Janet Evans(Photo: Robert Laberge, Getty Images)

In addition to their amazing natural ability, Olympians make astounding commitments to their sports and they make monumental sacrifices to succeed. There is a reason why we place them on pedestals.

Olympians are still human, however, and the higher we place them the farther they fall from time to time. Over the decades, some Olympic athletes have demonstrated very poor behavior after their events.

Swimmer Janet Evans has seen it all. Evans, a four-time gold medal winner and veteran of three Olympic Games is gunning for her fourth Olympic competition this summer. "There is such a huge build up to your event, so when it's over it's just a huge release," Evans says. "And when you get all these Olympic athletes together in Olympic Village and they're all experiencing the same thing, they can get into some trouble."

Janet Evans

Timm Peddie was the top-seeded cyclist on the 1992 U.S. Olympic team, and he chose not to stay in Barcelona's Olympic Village for that very reason. "Olympic-caliber athletes are so focused for at least one year, then they get into Olympic Village and it's the same kind of bio-social norm. Then after people finish their events it turns into a huge athlete party and many of them are pretty young, you know 16 or 17, so they go crazy, like the first week of college, but everything is free so it is accelerated."

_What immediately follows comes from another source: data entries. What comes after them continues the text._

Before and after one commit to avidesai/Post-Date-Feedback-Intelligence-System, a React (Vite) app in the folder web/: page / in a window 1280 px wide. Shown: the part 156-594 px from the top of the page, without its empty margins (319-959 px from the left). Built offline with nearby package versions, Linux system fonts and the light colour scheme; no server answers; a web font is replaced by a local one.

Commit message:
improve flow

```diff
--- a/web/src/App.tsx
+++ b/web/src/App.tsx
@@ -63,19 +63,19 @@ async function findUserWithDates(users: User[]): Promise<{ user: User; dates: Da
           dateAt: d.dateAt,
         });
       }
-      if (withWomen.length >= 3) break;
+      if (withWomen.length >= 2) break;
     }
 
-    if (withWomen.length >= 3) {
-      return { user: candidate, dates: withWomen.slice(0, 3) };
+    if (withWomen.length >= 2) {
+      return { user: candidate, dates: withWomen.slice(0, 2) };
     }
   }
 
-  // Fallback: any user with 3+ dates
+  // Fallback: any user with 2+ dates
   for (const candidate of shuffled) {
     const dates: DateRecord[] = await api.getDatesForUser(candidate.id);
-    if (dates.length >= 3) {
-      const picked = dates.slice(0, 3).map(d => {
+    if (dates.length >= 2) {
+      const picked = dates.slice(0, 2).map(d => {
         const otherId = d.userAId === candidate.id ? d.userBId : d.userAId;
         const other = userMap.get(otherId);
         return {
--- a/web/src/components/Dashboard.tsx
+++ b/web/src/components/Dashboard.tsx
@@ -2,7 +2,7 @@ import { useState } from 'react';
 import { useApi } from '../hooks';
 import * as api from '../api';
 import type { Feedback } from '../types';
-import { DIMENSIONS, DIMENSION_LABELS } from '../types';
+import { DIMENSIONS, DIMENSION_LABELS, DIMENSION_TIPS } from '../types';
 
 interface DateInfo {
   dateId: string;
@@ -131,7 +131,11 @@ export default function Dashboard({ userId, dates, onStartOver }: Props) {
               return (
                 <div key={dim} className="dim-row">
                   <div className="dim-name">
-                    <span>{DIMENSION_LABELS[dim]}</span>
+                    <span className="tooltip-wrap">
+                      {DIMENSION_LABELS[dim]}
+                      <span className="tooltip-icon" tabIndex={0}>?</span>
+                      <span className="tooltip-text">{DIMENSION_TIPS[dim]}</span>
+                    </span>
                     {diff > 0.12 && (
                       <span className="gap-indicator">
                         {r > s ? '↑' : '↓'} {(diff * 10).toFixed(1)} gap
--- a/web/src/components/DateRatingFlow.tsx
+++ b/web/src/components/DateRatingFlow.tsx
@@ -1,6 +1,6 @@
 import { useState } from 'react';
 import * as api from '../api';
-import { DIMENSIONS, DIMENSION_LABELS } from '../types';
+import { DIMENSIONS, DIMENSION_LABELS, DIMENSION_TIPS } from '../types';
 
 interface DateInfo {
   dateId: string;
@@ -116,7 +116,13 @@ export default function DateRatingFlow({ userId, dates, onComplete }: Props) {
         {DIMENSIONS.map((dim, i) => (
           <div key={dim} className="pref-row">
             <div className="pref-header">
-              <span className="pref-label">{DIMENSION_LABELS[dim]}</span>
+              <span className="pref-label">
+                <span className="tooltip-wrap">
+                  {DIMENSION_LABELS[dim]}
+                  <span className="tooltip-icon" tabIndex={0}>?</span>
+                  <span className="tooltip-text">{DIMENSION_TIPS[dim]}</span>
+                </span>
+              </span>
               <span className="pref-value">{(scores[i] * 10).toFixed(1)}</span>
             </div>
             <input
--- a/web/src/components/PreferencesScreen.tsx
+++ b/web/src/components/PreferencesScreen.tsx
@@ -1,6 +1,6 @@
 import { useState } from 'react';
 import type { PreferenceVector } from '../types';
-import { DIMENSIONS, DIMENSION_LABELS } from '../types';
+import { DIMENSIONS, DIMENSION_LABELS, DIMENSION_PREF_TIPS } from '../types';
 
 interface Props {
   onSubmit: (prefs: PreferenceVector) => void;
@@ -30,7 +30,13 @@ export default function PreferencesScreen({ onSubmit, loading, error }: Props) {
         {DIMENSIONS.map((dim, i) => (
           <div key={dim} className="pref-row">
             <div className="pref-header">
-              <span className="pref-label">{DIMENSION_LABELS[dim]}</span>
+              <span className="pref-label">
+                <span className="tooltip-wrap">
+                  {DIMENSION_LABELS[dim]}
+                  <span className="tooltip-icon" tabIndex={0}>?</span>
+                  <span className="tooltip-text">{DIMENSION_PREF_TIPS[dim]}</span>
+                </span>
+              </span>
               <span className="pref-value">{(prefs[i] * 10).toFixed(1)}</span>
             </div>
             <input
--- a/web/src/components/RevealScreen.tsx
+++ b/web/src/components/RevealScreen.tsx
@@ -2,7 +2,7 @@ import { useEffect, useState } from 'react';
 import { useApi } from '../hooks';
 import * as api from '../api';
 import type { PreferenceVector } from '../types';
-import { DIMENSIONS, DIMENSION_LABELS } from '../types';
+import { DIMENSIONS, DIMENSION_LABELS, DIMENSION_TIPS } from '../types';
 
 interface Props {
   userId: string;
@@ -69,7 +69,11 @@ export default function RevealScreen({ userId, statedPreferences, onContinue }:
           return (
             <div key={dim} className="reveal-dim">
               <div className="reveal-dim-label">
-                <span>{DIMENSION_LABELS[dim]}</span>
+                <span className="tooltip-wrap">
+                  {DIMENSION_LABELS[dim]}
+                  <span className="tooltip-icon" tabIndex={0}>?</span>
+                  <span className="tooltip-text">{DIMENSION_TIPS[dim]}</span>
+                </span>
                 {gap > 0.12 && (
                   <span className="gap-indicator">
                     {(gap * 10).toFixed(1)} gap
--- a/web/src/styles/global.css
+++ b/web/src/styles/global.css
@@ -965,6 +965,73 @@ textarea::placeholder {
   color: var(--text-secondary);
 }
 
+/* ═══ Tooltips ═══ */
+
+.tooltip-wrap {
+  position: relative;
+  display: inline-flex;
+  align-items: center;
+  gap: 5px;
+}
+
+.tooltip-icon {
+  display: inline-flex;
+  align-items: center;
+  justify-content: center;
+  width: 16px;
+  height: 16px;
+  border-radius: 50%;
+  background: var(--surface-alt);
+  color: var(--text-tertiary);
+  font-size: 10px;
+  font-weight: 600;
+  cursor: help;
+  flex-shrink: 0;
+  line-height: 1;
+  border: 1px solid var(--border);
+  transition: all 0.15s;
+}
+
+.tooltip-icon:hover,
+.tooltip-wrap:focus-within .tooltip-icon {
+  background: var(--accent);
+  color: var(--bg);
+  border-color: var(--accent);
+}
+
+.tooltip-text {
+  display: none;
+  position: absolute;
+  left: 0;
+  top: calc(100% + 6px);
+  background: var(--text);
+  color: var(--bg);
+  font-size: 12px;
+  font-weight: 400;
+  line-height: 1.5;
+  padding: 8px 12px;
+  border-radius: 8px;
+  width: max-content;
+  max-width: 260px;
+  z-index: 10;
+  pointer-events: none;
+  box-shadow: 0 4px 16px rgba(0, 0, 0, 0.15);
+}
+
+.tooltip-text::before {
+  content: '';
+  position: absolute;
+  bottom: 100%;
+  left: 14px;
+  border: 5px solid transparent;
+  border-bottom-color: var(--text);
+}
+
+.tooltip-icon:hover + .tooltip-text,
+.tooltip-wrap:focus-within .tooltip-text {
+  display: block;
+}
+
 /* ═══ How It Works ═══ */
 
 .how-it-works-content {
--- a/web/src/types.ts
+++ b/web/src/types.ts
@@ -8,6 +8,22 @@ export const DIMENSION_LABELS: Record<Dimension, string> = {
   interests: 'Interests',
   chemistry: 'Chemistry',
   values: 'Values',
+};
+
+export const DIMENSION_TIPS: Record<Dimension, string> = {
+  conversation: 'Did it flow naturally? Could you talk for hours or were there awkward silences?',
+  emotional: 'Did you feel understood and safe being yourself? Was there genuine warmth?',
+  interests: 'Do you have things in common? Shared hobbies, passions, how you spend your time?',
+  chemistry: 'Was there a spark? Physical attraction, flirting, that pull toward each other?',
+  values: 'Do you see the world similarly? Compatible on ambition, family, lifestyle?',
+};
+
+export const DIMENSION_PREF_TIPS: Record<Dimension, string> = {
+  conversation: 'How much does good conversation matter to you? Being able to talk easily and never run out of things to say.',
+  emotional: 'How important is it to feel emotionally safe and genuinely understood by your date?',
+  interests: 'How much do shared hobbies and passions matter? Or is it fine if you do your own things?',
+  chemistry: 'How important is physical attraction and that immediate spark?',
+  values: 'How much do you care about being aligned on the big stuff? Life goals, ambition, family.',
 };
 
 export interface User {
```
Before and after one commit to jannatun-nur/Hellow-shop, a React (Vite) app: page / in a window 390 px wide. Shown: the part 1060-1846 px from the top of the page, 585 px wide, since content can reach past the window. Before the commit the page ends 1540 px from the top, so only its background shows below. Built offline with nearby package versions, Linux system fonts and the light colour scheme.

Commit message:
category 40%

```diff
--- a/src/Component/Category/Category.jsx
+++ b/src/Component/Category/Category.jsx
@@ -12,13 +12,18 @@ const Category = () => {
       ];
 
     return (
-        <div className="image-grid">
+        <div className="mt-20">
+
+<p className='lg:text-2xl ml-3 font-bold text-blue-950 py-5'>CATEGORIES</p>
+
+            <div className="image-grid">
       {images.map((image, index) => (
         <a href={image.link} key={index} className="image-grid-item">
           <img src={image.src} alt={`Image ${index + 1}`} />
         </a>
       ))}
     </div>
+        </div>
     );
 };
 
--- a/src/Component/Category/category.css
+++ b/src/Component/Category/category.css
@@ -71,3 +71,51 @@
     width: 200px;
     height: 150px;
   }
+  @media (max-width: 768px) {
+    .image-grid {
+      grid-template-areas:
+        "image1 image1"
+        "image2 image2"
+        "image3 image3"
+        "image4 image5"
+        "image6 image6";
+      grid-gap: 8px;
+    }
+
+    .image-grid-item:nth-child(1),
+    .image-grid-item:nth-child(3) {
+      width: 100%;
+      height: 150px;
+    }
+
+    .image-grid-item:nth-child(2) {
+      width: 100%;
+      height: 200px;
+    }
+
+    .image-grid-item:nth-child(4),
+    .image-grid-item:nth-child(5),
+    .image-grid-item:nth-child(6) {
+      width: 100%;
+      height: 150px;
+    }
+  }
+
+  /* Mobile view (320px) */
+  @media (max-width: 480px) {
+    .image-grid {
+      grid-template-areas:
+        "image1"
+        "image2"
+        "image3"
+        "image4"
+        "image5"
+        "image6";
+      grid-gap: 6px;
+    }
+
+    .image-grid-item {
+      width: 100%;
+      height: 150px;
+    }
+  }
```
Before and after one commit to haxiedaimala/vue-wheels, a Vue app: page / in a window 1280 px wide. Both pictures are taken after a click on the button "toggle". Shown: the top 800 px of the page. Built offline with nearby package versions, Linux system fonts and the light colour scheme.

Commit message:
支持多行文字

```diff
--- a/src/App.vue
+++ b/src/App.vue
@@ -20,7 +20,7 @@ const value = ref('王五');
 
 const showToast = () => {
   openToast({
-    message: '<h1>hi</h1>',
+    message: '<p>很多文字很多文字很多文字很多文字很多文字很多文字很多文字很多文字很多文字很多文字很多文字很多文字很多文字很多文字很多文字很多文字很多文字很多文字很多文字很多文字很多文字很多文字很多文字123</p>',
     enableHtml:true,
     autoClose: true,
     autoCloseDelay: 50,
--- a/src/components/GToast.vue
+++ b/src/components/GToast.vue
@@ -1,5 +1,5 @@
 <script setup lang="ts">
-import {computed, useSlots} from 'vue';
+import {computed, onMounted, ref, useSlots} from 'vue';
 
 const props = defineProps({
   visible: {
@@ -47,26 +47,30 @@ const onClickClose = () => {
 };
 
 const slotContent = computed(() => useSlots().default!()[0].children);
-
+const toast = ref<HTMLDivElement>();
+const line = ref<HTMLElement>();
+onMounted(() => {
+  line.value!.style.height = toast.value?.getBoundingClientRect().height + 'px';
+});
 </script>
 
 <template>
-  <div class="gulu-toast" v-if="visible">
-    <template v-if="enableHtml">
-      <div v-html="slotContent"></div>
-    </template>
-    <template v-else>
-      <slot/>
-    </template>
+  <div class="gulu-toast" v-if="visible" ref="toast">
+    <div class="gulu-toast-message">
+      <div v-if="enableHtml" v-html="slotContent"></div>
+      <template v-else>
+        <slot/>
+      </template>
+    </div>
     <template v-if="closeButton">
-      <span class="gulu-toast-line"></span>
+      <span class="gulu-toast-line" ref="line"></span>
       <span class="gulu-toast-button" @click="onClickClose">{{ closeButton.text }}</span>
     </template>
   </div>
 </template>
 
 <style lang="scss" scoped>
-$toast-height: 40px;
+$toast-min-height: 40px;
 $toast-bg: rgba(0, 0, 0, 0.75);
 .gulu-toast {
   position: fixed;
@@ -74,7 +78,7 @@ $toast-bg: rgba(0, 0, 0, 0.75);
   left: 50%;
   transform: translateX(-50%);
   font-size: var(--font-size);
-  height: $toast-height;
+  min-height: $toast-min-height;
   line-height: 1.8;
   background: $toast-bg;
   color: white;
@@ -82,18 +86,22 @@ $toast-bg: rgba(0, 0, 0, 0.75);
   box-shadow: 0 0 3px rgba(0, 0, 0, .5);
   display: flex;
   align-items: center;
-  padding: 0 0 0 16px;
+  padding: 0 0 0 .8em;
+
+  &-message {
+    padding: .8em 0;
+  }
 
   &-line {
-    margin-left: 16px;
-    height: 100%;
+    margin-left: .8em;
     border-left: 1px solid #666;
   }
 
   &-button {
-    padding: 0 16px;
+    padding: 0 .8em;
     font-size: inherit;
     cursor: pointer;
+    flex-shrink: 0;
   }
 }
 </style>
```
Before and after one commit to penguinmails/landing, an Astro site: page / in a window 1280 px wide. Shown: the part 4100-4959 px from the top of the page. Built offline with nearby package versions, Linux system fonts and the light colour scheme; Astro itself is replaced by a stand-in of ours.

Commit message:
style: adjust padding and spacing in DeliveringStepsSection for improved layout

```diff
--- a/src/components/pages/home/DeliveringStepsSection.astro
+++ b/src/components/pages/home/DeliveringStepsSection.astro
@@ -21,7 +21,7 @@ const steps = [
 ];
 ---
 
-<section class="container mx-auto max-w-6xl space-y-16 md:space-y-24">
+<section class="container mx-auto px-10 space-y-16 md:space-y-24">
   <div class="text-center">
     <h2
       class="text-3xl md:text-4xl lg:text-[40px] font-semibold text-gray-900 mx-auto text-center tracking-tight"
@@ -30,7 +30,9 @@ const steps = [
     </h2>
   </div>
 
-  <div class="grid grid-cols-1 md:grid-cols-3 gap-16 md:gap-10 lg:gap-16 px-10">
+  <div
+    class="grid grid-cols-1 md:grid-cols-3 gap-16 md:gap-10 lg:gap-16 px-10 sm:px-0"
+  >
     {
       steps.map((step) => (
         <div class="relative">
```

Peddie goes on to say that "finishing your event is like a catharsis. People who had their event in the beginning would go crazy every day until the closing ceremonies, and with everything being free a lot of people exploit it."

So with that, let's reflect on what we've learned from some of the less-than-admirable moments in Olympics history.